(Supplied records Opens)

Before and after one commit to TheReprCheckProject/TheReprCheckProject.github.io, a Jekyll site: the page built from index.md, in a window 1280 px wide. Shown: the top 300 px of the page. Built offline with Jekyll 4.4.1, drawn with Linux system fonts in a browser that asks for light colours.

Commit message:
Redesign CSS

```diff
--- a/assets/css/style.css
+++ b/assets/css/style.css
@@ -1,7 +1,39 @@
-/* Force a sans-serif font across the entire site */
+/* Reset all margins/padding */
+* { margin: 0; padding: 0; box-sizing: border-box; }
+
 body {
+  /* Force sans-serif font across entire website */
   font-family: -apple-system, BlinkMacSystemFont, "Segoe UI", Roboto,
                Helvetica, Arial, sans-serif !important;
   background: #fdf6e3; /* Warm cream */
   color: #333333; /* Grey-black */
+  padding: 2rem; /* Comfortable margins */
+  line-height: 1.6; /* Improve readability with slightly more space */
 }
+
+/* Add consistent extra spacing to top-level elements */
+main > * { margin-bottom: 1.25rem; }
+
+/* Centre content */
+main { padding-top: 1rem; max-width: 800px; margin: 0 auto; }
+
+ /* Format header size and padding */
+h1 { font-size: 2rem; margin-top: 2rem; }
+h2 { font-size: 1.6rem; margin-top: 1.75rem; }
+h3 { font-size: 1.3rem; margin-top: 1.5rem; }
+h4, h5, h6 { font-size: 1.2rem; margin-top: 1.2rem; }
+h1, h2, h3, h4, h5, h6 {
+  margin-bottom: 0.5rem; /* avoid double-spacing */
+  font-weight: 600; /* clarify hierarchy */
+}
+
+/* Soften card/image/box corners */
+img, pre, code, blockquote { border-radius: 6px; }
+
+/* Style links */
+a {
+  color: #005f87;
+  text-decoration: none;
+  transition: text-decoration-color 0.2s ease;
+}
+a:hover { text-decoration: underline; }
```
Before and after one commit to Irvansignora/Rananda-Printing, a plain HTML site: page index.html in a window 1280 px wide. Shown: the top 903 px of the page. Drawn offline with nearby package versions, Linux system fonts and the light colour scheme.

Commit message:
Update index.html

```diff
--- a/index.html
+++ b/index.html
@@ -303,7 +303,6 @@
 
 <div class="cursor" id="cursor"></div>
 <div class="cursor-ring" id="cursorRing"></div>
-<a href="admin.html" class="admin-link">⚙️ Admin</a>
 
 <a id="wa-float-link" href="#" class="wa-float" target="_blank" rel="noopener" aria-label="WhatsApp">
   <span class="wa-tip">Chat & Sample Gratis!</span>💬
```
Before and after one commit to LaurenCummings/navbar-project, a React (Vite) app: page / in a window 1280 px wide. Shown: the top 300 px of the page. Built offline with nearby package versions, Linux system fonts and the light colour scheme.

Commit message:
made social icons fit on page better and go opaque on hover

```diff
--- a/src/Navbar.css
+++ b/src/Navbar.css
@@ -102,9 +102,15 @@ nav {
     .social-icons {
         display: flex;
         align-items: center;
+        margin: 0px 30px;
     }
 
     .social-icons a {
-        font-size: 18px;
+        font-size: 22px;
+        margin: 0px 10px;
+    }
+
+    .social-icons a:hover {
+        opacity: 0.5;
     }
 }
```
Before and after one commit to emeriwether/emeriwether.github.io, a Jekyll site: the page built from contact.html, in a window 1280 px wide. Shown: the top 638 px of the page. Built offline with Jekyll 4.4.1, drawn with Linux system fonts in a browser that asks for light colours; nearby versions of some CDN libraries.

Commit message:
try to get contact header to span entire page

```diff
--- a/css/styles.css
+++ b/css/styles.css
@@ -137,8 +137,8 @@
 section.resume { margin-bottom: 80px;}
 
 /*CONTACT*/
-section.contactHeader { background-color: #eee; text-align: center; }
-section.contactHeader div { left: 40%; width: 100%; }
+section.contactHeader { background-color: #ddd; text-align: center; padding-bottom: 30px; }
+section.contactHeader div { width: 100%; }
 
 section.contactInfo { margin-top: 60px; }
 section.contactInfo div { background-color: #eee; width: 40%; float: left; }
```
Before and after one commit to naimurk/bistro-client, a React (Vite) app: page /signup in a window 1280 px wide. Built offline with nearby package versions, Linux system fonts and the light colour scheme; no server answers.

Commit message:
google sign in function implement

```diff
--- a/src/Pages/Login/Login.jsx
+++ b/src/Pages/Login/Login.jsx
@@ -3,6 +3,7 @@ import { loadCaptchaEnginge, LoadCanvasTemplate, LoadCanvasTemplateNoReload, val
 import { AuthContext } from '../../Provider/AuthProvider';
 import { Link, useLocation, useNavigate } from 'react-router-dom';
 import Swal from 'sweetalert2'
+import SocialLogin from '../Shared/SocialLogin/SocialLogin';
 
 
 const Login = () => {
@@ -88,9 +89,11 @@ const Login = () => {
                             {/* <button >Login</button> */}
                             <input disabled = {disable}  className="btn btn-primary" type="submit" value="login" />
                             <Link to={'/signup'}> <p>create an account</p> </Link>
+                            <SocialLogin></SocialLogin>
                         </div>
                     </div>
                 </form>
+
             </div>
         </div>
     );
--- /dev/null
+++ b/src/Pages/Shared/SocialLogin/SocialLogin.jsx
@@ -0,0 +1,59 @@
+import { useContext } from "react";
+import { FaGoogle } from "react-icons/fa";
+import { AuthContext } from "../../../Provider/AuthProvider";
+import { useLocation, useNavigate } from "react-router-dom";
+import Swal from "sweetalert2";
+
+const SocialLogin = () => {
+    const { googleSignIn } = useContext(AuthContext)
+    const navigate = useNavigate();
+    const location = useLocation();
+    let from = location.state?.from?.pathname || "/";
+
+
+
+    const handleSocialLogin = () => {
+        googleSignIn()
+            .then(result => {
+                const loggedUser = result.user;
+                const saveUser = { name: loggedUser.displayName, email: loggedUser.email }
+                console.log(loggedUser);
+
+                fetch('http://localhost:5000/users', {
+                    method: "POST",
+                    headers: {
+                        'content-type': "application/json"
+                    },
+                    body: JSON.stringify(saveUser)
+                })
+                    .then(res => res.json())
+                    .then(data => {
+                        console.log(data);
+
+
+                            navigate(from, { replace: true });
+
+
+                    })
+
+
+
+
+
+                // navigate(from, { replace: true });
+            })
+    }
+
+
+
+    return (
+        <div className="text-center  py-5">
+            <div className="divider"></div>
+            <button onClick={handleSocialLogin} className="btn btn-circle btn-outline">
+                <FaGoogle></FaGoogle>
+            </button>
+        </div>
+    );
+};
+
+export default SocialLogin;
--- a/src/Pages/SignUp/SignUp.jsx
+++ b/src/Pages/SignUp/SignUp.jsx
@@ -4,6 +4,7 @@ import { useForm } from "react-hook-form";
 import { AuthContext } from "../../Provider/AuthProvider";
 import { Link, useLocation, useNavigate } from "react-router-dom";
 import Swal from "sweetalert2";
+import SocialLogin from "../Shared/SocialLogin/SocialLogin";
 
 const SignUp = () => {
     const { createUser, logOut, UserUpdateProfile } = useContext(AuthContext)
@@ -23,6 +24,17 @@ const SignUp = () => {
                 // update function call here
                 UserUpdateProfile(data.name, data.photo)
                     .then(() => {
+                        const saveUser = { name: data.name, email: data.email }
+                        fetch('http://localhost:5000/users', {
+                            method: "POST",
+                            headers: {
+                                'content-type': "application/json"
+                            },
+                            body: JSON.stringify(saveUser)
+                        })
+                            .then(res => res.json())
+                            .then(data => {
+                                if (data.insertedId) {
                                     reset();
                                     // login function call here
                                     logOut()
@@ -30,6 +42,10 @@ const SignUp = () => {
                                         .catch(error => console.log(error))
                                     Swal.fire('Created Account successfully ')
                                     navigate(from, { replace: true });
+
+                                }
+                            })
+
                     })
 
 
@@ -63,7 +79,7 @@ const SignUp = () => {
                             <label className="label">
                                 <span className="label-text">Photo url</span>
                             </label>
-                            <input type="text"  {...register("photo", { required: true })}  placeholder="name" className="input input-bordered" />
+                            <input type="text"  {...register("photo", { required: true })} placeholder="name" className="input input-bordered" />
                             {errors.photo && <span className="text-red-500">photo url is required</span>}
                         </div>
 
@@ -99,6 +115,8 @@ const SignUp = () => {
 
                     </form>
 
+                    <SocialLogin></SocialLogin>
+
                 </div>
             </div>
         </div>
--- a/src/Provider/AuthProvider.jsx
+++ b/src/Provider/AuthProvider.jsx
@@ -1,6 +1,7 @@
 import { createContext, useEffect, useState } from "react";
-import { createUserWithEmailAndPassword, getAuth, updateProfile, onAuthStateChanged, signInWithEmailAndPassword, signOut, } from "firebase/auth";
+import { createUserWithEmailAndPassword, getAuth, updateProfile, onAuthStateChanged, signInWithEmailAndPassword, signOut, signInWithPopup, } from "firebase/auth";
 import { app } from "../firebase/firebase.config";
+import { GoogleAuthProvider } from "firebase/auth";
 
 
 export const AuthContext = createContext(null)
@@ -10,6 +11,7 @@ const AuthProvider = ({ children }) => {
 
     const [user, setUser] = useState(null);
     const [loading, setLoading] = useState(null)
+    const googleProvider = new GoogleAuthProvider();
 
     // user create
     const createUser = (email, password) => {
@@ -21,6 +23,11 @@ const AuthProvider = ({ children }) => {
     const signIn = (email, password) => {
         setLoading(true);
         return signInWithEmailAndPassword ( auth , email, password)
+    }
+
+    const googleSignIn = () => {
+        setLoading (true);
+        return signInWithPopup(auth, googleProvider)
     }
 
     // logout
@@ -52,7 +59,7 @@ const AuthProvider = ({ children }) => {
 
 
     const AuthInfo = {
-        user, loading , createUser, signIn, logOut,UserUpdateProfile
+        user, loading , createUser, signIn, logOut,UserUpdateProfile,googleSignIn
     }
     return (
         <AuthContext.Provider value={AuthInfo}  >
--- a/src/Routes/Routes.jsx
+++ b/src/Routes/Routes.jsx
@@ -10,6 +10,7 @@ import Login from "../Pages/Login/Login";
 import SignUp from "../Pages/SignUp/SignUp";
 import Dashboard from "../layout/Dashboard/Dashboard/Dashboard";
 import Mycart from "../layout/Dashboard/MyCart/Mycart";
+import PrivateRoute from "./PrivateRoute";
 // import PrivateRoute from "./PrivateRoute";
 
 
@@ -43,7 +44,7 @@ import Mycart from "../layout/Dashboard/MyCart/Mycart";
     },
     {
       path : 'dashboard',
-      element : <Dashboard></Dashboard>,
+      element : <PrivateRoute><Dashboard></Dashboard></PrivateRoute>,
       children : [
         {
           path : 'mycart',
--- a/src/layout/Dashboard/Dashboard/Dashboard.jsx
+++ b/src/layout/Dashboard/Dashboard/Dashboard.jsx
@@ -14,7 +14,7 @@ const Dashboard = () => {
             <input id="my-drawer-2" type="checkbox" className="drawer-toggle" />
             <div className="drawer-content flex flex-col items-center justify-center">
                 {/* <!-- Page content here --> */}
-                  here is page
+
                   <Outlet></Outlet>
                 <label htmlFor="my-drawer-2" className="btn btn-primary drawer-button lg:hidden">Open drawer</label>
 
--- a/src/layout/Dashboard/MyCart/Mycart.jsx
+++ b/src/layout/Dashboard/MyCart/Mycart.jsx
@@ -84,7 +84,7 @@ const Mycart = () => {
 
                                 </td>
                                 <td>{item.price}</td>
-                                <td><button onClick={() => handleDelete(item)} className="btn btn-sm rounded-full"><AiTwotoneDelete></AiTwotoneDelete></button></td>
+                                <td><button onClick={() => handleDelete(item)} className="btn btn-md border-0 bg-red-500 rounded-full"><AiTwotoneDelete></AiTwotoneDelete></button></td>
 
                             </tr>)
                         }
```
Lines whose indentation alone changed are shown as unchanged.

(Supplied records Closes)

### [Your task]
Tell how many lines of the data include the word "onClick", and nothing else.

### [Solution for this problem]
3